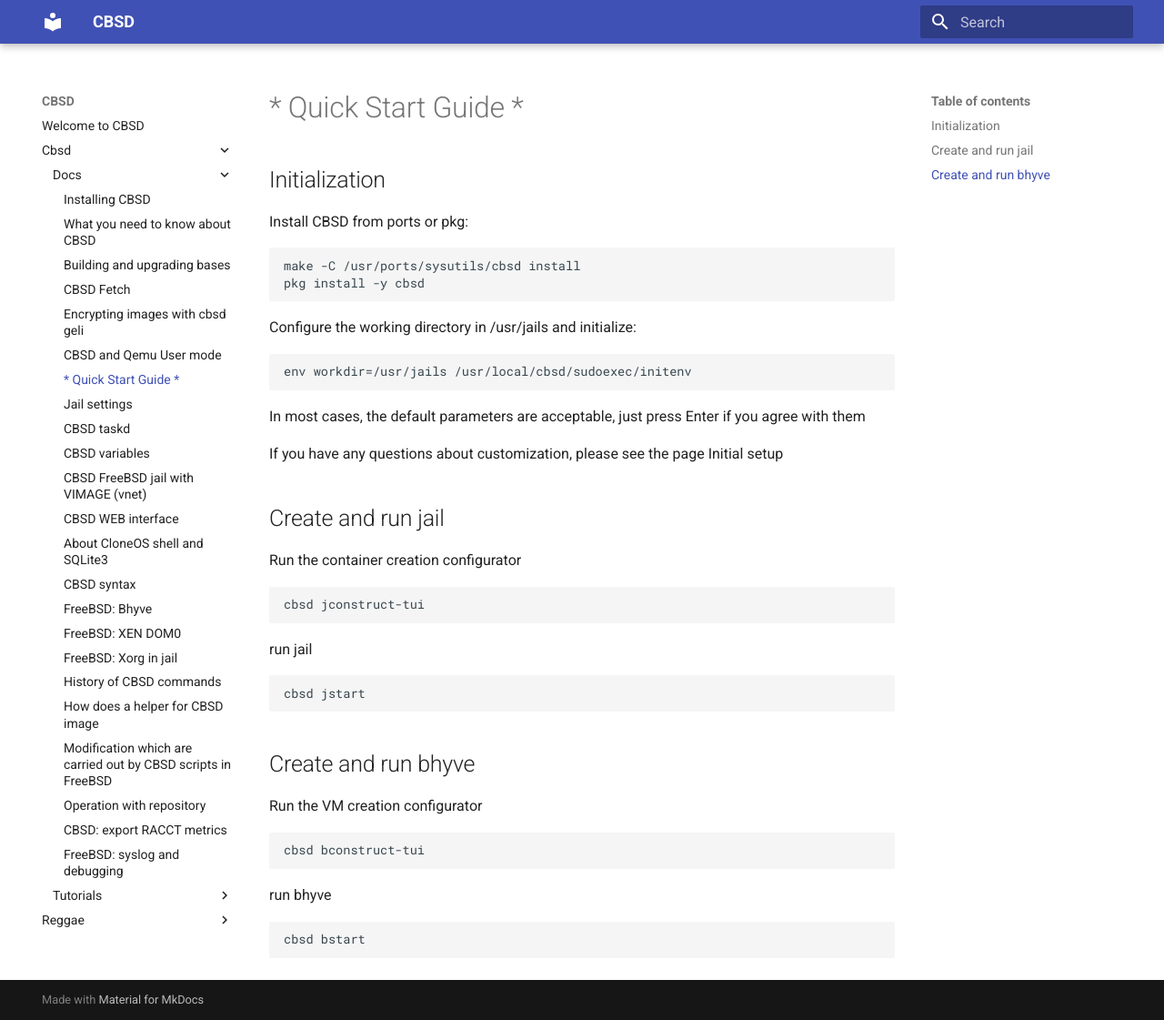
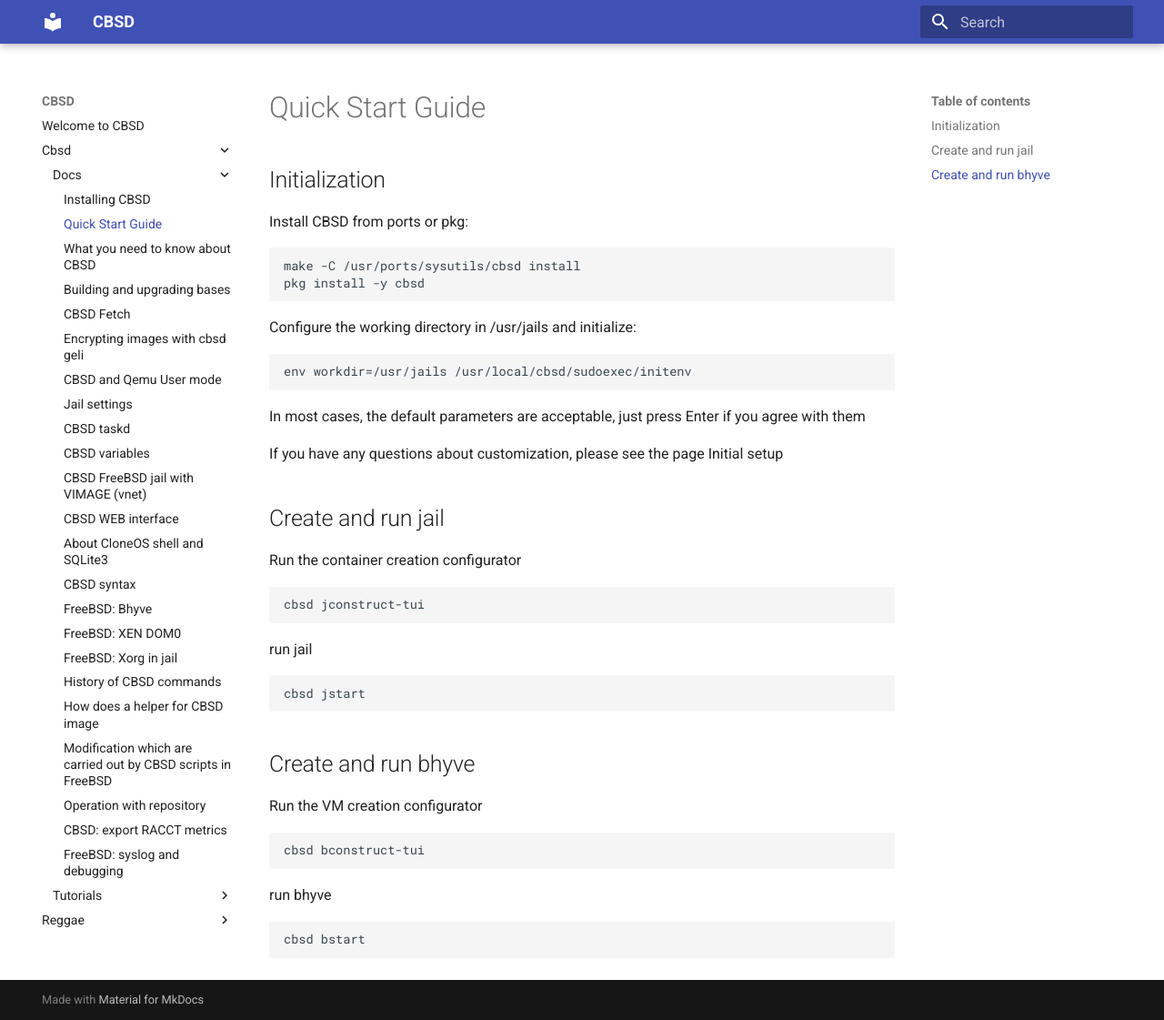
Before and after one commit to cbsd/cbsd.io, an MkDocs documentation site: the page built from docs/cbsd/docs/Quick-start.md, in a window 1280 px wide and 1121 px high. Shown: the whole window at 91% size. Built offline with MkDocs 1.6.1 and Material for MkDocs 9.7.7, drawn with Linux system fonts in a browser that asks for light colours.

```diff
--- a/docs/cbsd/docs/cbsd-quick-start.md
+++ b/docs/cbsd/docs/Quick-start.md
@@ -1,4 +1,4 @@
-# * Quick Start Guide *
+#  Quick Start Guide
 
 ## Initialization
 
```
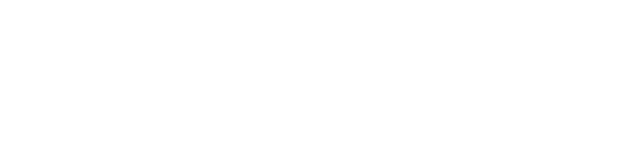
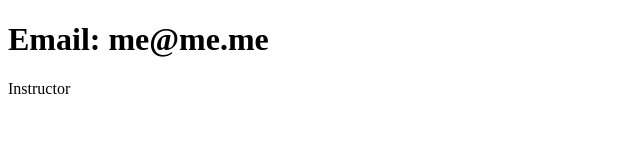
Before and after one commit to mbendana/alura_one_git_and_github, a plain HTML site: page contact.html in a window 1280 px wide. Shown: the whole page, without its empty margins (0-640 px from the left). Drawn offline with Linux system fonts and the light colour scheme.

Commit message:
Update contact.html file

```diff
--- a/contact.html
+++ b/contact.html
@@ -6,6 +6,7 @@
     <title>Contact</title>
 </head>
 <body>
-
+    <h1>Email: me@me.me</h1>
+    <p>Instructor</p>
 </body>
 </html>
```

+++++

> **EXERCISE**
Pick out the lines above that hold the string "html" and show them.

> **SOLVED PROBLEM**
Before and after one commit to mbendana/alura_one_git_and_github, a plain HTML site: page contact.html in a window 1280 px wide. Shown: the whole page, without its empty margins (0-640 px from the left). Drawn offline with Linux system fonts and the light colour scheme.
Update contact.html file
--- a/contact.html
+++ b/contact.html
 </html>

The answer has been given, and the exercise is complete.